The demonstration comes just days after the most stringent abortion law in America was signed by the state’s governor.
Hundreds of demonstrators have marched on the Alabama state legislature to protest against a newly-approved abortion ban.
The demonstration in Montgomery came days after governor Kay Ivey signed the most stringent abortion law in America.
It will make performing an abortion a felony in nearly all cases unless it is necessary for the mother’s health. The law provides no exception for rape and incest.
Staci Fox, president of Planned Parenthood Southeast, told the crowd outside the Alabama capitol: “Banning abortion does not stop abortion. It stops safe abortion.”
Alabama is part of a wave of conservative states seeking to mount new legal challenges to Roe v Wade, the 1973 US supreme court decision that legalised abortion nationwide.
Governors in Kentucky, Mississippi, Ohio and Georgia have approved bans on abortion once a foetal heartbeat is detected, which can happen as early as the sixth week of pregnancy.
None of the laws have actually taken effect, and all are expected to be blocked by the courts as the legal challenges play out with an ultimate eye on the US supreme court.
Marchers said the measures have energised supporters of legalised abortion, and they say they are digging in for a legal and political fight. Along the route they took, the protesters passed by scattered counter-demonstrators raising signs against abortion.
Two speakers at the rally on the capitol steps shared their stories, including a woman who described the abortion she had after being raped at a party when she was 18.
Carrying an orange sign with a coat hanger and the caption “No Never Again”, 69-year-old Deborah Hall of Montgomery said she remembers life before Roe and cannot believe the drive to return there.
“I had friends who had illegal abortions and barely survived,” said Ms Hall, who for a time ran a clinic in Montgomery that provided abortion, birth control and other services.
“I still cannot believe it. It’s really a scary time for everybody.”
Similar demonstrations were held in Birmingham and Huntsville on Sunday.
Amanda Reyes, who runs Yellowhammer Fund, a non-profit body that provides funding to help low-income women obtain abortions, said donations have begun streaming in since passage of the Alabama bill.
Groups this week paid for a small plane carrying a banner “Abortion is Okay!” to circle the capitol and the governor’s mansion.
The Alabama law would make it a felony, punishable by up to 99 years or life in prison to perform an abortion.

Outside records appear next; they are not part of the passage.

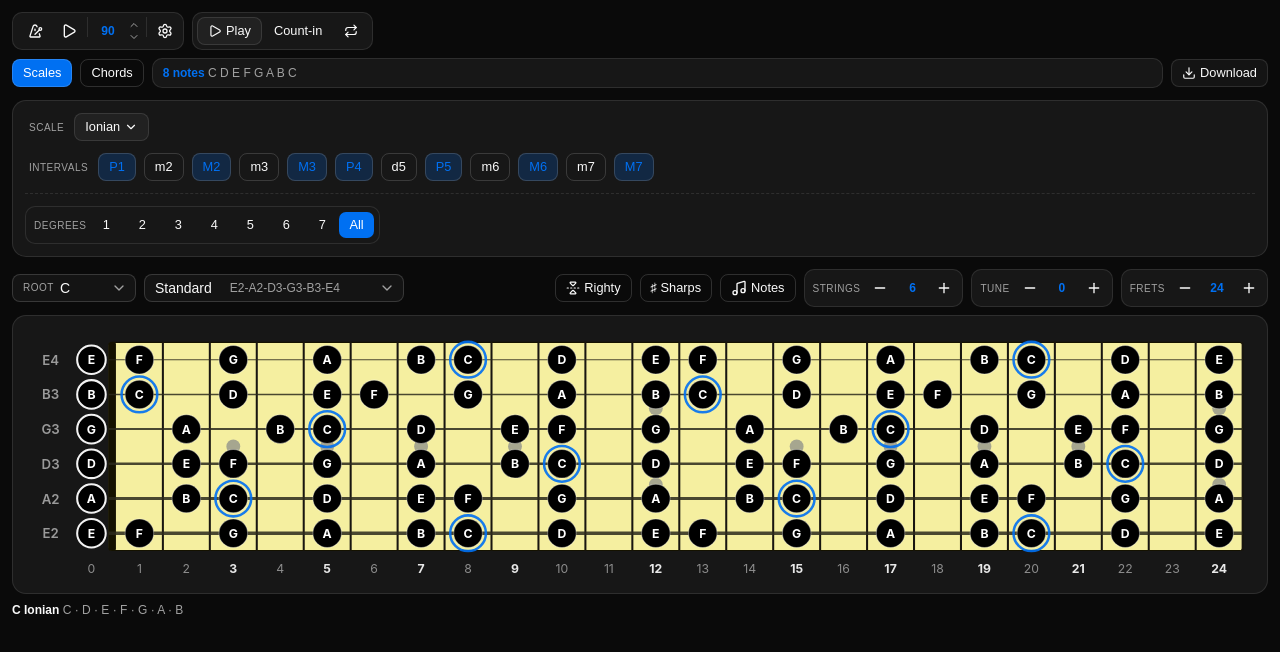
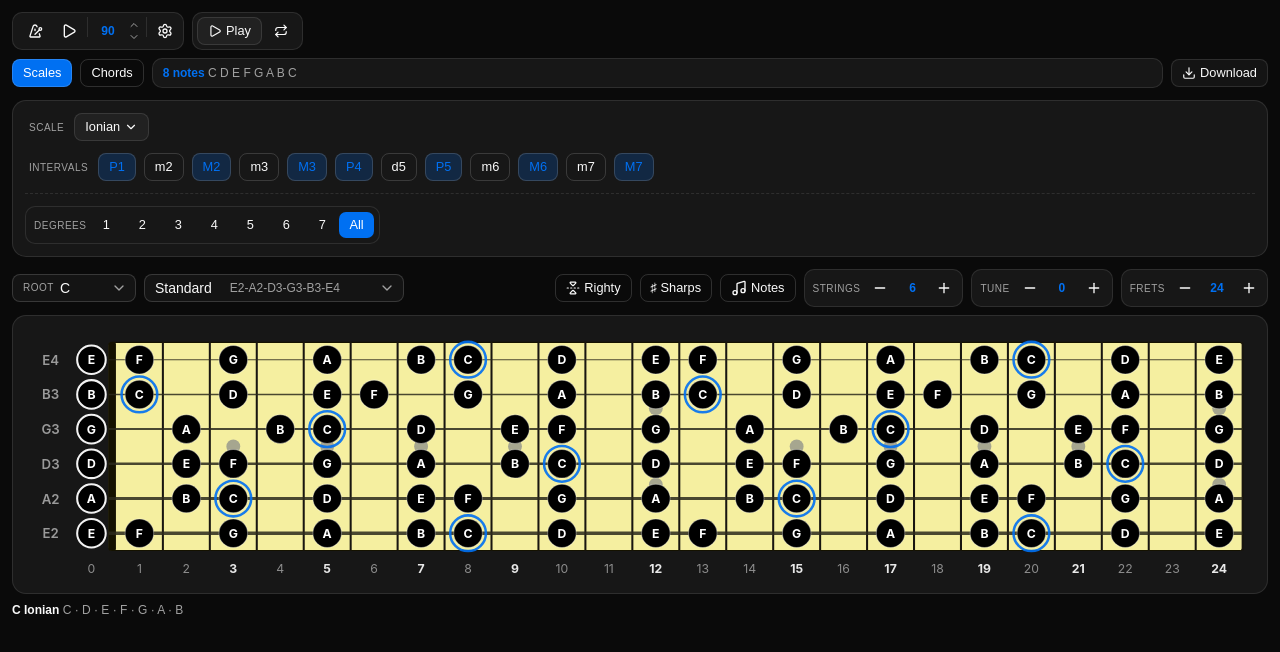
Before and after one commit to vedsarkar/fretboard-visualizer, a React (Vite) app: page / in a window 1280 px wide. Shown: the top 652 px of the page. Built offline with nearby package versions, Linux system fonts and the light colour scheme.

Commit message:
Remove Count-in toggle
Co-authored-by: Cursor <cursoragent@cursor.com>

```diff
--- a/src/components/Transport.jsx
+++ b/src/components/Transport.jsx
@@ -170,17 +170,6 @@ export function Transport({ state, dispatch, isPlaying, onToggle }) {
             {isPlaying ? 'Stop' : 'Play'}
           </Button>
         </Hint>
-        <Hint label="Four beats of clicks before the notes start">
-          <Toggle
-            size="sm"
-            aria-label="Count-in"
-            data-testid="countin-toggle"
-            pressed={state.countIn}
-            onPressedChange={() => dispatch({ type: 'toggle', field: 'countIn' })}
-          >
-            Count&#8209;in
-          </Toggle>
-        </Hint>
         <Hint label="Repeat the sequence until stopped">
           <Toggle
             size="sm"
```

There would be no punishment for the woman receiving the abortion.
But the protest outside the capitol comes in a state where a majority of voters recently agreed to put anti-abortion language in the Alabama Constitution.
Fifty-nine per cent of state voters in November approved the constitutional amendment saying the state recognises the rights of the “unborn”.
Ms Ivey said in a statement after signing the ban into law: “To the bill’s many supporters, this legislation stands as a powerful testament to Alabamians’ deeply-held belief that every life is precious and that every life is a sacred gift from God.”
The Alabama law has also been criticised by some conservatives who have expressed discomfort over the lack of exceptions for cases of rape and incest.
President Donald Trump, while not mentioning Alabama’s law, wrote in a weekend tweet that he is strongly “pro-life”, but favours exceptions.
He wrote: “As most people know, and for those who would like to know, I am strongly Pro-Life, with the three exceptions – Rape, Incest and protecting the Life of the mother – the same position taken by Ronald Reagan.”
Terri Collins, the sponsor of the Alabama law, said the purpose is to challenge Roe and added that Alabama legislators can add exemptions if states regain control of abortion access.